A new poll was just released for the Arkansas Senate race, the results of which give challenger Rep. Tom Cotton (R) a discernible seven-point lead over incumbent Sen. Mark Pryor (D). According to The Polling Company, Inc./Woman Trend for the Citizens United Political Victory Fund (Dec. 6-7; 400 registered Arkansas voters) Rep. Cotton projects to a 48-41 percent advantage. In an early race that features both candidates already airing television ads, this poll is the first to give either man a significant lead beyond the margin of error.
The Arkansas Senate race so far is performing relative to the national swing. When the Democrats were soaring during the government shutdown, Pryor took the lead. Now that Republicans are rebounding nationally, Cotton has likewise come back to erase his previous deficit and move significantly past the incumbent.
The early polling and trends reflecting the wild national movement we’ve seen during the latter part of 2013 suggest that this race will be extremely volatile throughout the next year and maintains an uncertain conclusion.
Public Policy Polling’s latest Michigan study is producing conflicting signals. The survey (Dec. 5-8; 1,034 registered Michigan voters) shows Republican Terri Lynn Land taking a two-point 42-40 percent lead over Rep. Gary Peters (D-MI-14) in the open Senate race, which might suggest a statewide Republican upswing. This is the first poll giving Land an advantage, though others have shown the contest tied or within a tight margin of error.
Once again, yet another poll portends a close Wolverine State Senate race. Though most national political analysts forecast a comfortable Peters victory, the survey research continues to tell a different story.
But the Democrats receive encouragement from the governor’s race data. There, incumbent Republican Rick Snyder records only a 44-40 percent advantage over former Rep. Mark Schauer (D-MI-7), the consensus Democratic candidate.

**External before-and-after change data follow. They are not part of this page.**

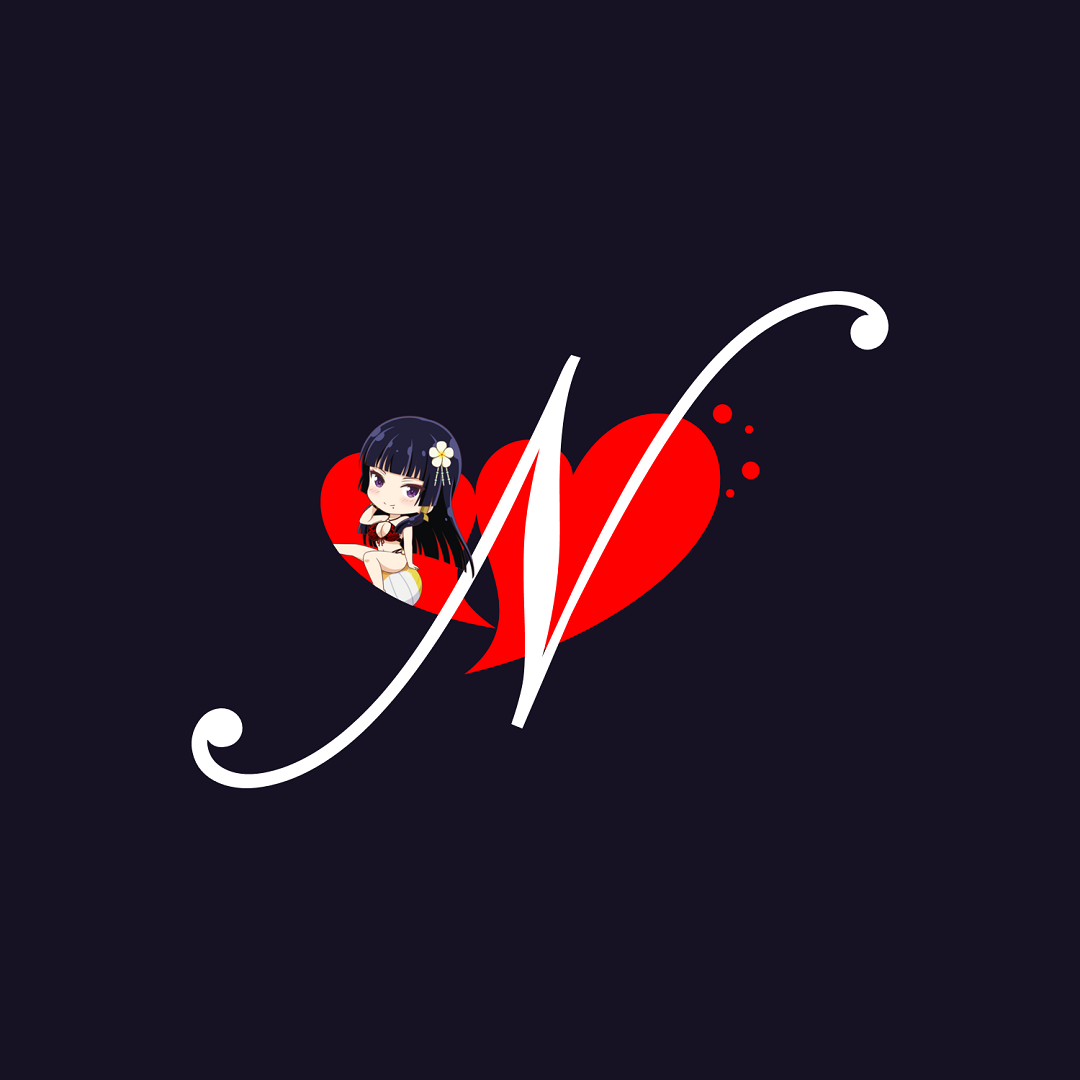
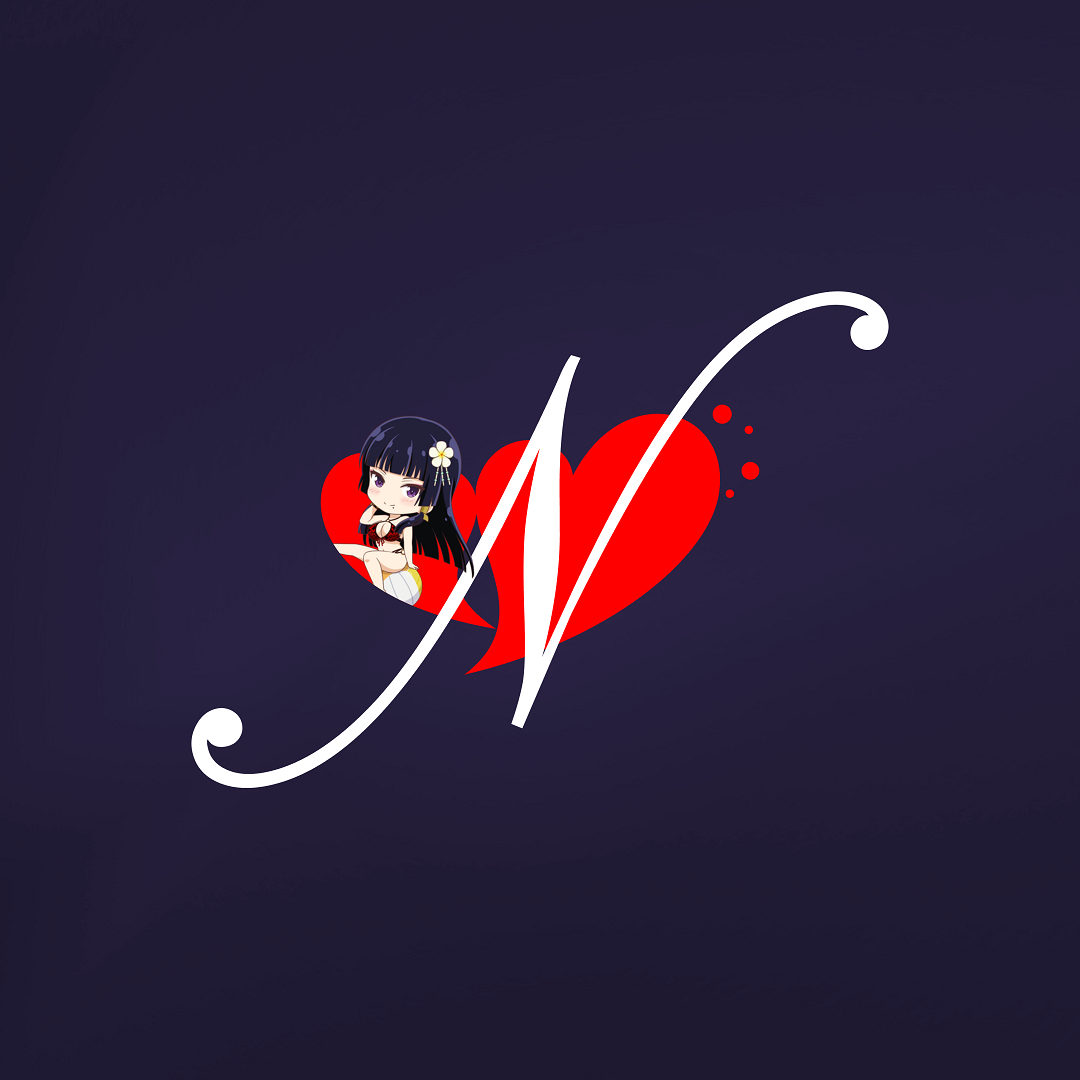
major implementation of the 2024 background redesign
more to follow

diff --git a/css/publishing.css b/css/publishing.css
@@ -1,4 +1,4 @@
-/* css updated as of 11 August 2023 UTC */
+/* css updated as of 20 Aug 2023 UTC */
 
 @font-face {
   font-family: 'Paris 2024';
@@ -18,13 +18,17 @@
   Olympic/Paralympic Committees)
 */
 
-body {
-  font-family: 'EB Garamond', serif;
+html {
+  background-color: #d6c278;
+  background-image: url(../media/images/BG2024/vidiariesBG.png);
+  background-size: cover;
+  background-position: center center;
+  background-repeat: no-repeat;
+  background-attachment: fixed;
 }
 
-footer {
-  padding: 19px;
-  text-align: center;
+body {
+  font-family: 'EB Garamond', serif;
 }
 
 header {
@@ -38,6 +42,10 @@ header {
   padding: 19px;
   text-align: center;
   background-color: #d6c278;
+  background-image: url(../media/images/BG2024/vidiariesBG.png);
+  background-size: cover;
+  background-position: center bottom;
+  background-repeat: no-repeat;
   box-shadow: 0 9.5px 19px #66666680;
 }
 .logoplace {
@@ -51,6 +59,12 @@ header {
   background-repeat: no-repeat;
   width: 100%;
   height: 100%;
+}
+
+footer {
+  background-color: #161224;
+  padding: 19px;
+  text-align: center;
 }
 
 a:link {
@@ -81,6 +95,11 @@ a:active {
   align-items: center;
   text-align: center;
   background-color: #d6c278;
+  background-image: url(../media/images/BG2024/vidiariesBG.png);
+  background-size: cover;
+  background-position: center center;
+  background-repeat: no-repeat;
+  background-attachment: fixed;
   -webkit-transition: 2.5s;
   -moz-transition: 2.5s;
   -o-transition: 2.5s;
@@ -135,7 +154,6 @@ a:active {
 .history {
   padding: 19px;
   padding-bottom: 9.5px;
-  background-color: #d6c278;
 }
 .infobox {
   padding-top: 9.5px;
@@ -272,6 +290,10 @@ a:active {
   align-items: center;
   overflow: hidden;
   background-color: #d6c278;
+  background-image: url(../media/images/BG2024/vidiariesBG.png);
+  background-size: cover;
+  background-position: center center;
+  background-repeat: no-repeat;
   box-shadow: 0 0 19px #666666;
   font-family: 'Paris 2024';
   font-weight: 900;

diff --git a/css/homefeed.css b/css/homefeed.css
@@ -1,4 +1,4 @@
-/* css updated as of 26 Jun 2023 UTC */
+/* css updated as of 20 Aug 2023 UTC */
 
 .NyoHeader {
   height: 100%;
@@ -95,6 +95,10 @@ header {
   padding: 19px;
   text-align: center;
   background-color: #ff0000;
+  background-image: url(../media/images/BG2024/nyoRed.png);
+  background-size: cover;
+  background-position: center bottom;
+  background-repeat: no-repeat;
   box-shadow: 0 9.5px 19px #06a8ffa0;
 }
 .logoHead {
@@ -188,6 +192,10 @@ header {
   text-align: center;
   vertical-align: middle;
   background-color: #06a8ff;
+  background-image: url(../media/images/BG2024/nyoBlue.png);
+  background-size: cover;
+  background-position: center center;
+  background-repeat: no-repeat;
 }
 
 .footer {

diff --git a/publishing/insidestory/20211031.html b/publishing/insidestory/20211031.html
@@ -9,6 +9,14 @@
     <link rel="icon" href="https://mamanyosquad.github.io/media/favicon/publishing.png" type="image/x-icon">
     <style type="text/css">
       /* attach in-html custom css args here */
+      html {
+        background-color: #161224 !important;
+        background-image: url(../../media/images/BG2024/nyoBG.png) !important;
+        background-size: cover !important;
+        background-position: center center !important;
+        background-repeat: no-repeat !important;
+        background-attachment: fixed !important;
+      }
     </style>
     <meta name="og:type" content="website">
     <meta name="og:title" content="Admirant of the Present">

diff --git a/publishing/insidestory/20211119_1.html b/publishing/insidestory/20211119_1.html
@@ -9,6 +9,14 @@
     <link rel="icon" href="https://mamanyosquad.github.io/media/favicon/publishing.png" type="image/x-icon">
     <style type="text/css">
       /* attach in-html custom css args here */
+      html {
+        background-color: #161224 !important;
+        background-image: url(../../media/images/BG2024/nyoBG.png) !important;
+        background-size: cover !important;
+        background-position: center center !important;
+        background-repeat: no-repeat !important;
+        background-attachment: fixed !important;
+      }
     </style>
     <meta name="og:type" content="website">
     <meta name="og:title" content="Admirant of the Present">

diff --git a/publishing/insidestory/20210920.html b/publishing/insidestory/20210920.html
@@ -9,6 +9,14 @@
     <link rel="icon" href="https://mamanyosquad.github.io/media/favicon/publishing.png" type="image/x-icon">
     <style type="text/css">
       /* attach in-html custom css args here */
+      html {
+        background-color: #161224 !important;
+        background-image: url(../../media/images/BG2024/nyoBG.png) !important;
+        background-size: cover !important;
+        background-position: center center !important;
+        background-repeat: no-repeat !important;
+        background-attachment: fixed !important;
+      }
     </style>
     <meta name="og:type" content="website">
     <meta name="og:title" content="Admirant of the Past">

diff --git a/publishing/insidestory/20211119_2.html b/publishing/insidestory/20211119_2.html
@@ -9,6 +9,14 @@
     <link rel="icon" href="https://mamanyosquad.github.io/media/favicon/publishing.png" type="image/x-icon">
     <style type="text/css">
       /* attach in-html custom css args here */
+      html {
+        background-color: #161224 !important;
+        background-image: url(../../media/images/BG2024/nyoBG.png) !important;
+        background-size: cover !important;
+        background-position: center center !important;
+        background-repeat: no-repeat !important;
+        background-attachment: fixed !important;
+      }
     </style>
     <meta name="og:type" content="website">
     <meta name="og:title" content="Everything Went Dark">

diff --git a/publishing/insidestory/20220130.html b/publishing/insidestory/20220130.html
@@ -9,6 +9,14 @@
     <link rel="icon" href="https://mamanyosquad.github.io/media/favicon/publishing.png" type="image/x-icon">
     <style type="text/css">
       /* attach in-html custom css args here */
+      html {
+        background-color: #161224 !important;
+        background-image: url(../../media/images/BG2024/nyoBG.png) !important;
+        background-size: cover !important;
+        background-position: center center !important;
+        background-repeat: no-repeat !important;
+        background-attachment: fixed !important;
+      }
     </style>
     <meta name="og:type" content="website">
     <meta name="og:title" content="Romantic Perception">

diff --git a/publishing/insidestory/20210907.html b/publishing/insidestory/20210907.html
@@ -9,6 +9,14 @@
     <link rel="icon" href="https://mamanyosquad.github.io/media/favicon/publishing.png" type="image/x-icon">
     <style type="text/css">
       /* attach in-html custom css args here */
+      html {
+        background-color: #161224 !important;
+        background-image: url(../../media/images/BG2024/nyoBG.png) !important;
+        background-size: cover !important;
+        background-position: center center !important;
+        background-repeat: no-repeat !important;
+        background-attachment: fixed !important;
+      }
     </style>
     <meta name="og:type" content="website">
     <meta name="og:title" content="Deep Arrogance">

diff --git a/css/articletable.css b/css/articletable.css
@@ -1,4 +1,4 @@
-/* css updated as of 5 May 2023 UTC */
+/* css updated as of 20 Aug 2023 UTC */
 
 .articleHead {
   background-image: url(../media/images/VenusIsland_1.jpg);
@@ -11,18 +11,14 @@
 }
 
 .articleArea {
-  width: 100%;
-  padding: 38px 285px;
+  width: 950px;
+  max-width: 100%;
+  margin: 0 auto;
+  padding: 38px;
 }
 .inThisArticle {
   width: 100%;
   padding: 38px;
-}
-@media screen and (max-width: 950px) {
-  .articleArea {
-    padding-left: 38px;
-    padding-right: 38px;
-  }
 }
 
 .secContain {

diff --git a/style.css b/style.css
@@ -1,6 +1,6 @@
 /*
   This CSS is required for all HTML documents. This might be updated as more additions come in.
-  CSS updated 19 July 2023 UTC
+  CSS updated 20 August 2023 UTC
 */
 
 /* Fonts */
@@ -51,6 +51,11 @@
 
   html {
     background-color: #161224;
+    background-image: url(media/images/BG2024/nyoBG.png);
+    background-size: cover;
+    background-position: center center;
+    background-repeat: no-repeat;
+    background-attachment: fixed;
     color: #ffffff;
   }
 

diff --git a/anniversary/1anniv/index.html b/anniversary/1anniv/index.html
@@ -9,6 +9,9 @@
     <link rel="icon" href="../../media/favicon/1anniv.png" type="image/x-icon">
     <style type="text/css">
       /* attach in-html custom css args here */
+      .articleArea {
+        padding: 285px 38px !important;
+      }
     </style>
     <meta name="theme-color" content="#161224">
     <meta name="msapplication-TileColor" content="#161224">

diff --git a/anniversary/2anniv/index.html b/anniversary/2anniv/index.html
@@ -9,6 +9,9 @@
     <link rel="icon" href="../../media/favicon/2anniv.png" type="image/x-icon">
     <style type="text/css">
       /* attach in-html custom css args here */
+      .articleArea {
+        padding: 285px 38px !important;
+      }
     </style>
     <meta name="theme-color" content="#161224">
     <meta name="msapplication-TileColor" content="#161224">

The two results seem to conflict. With Land on the upswing in the Senate race, it would seem likely that Gov. Snyder would be expanding his edge over Schauer, rather experiencing a decline. This tells us that the sampling universe is responding to the individual candidates as opposed to the political parties they represent.
As in the Arkansas race, these Michigan campaigns are far from being decided.
Clark Wins in Massachusetts
As predicted, Massachusetts state Sen. Katherine Clark (D) easily won the 5th Congressional District special election last night for the right to succeed Sen. Ed Markey (D) in his vacated House seat. The senator held the congressional seat for 36-plus years prior to his winning the special statewide election earlier this year.
In the Boston suburban seat that lies to the north and west of the city, and includes the communities of Revere, Medford, Malden, Cambridge, and Framingham, Clark took 66 percent of the vote compared to Republican Frank Addivinola’s 32 percent. The total turnout was just over 60,000 individuals, low for a special general election but not a surprising number considering that the race wasn’t competitive.
Clark will be sworn into the House after the state certifies the result. She will stand for a full term in the regular 2014 election. Next Tuesday, the AL-1 special election is scheduled and voters will almost assuredly elect Republican Bradley Byrne. Concluding these two special elections will mean the House vacancy total will be down to only the late Rep. Bill Young’s (R) FL-13 seat.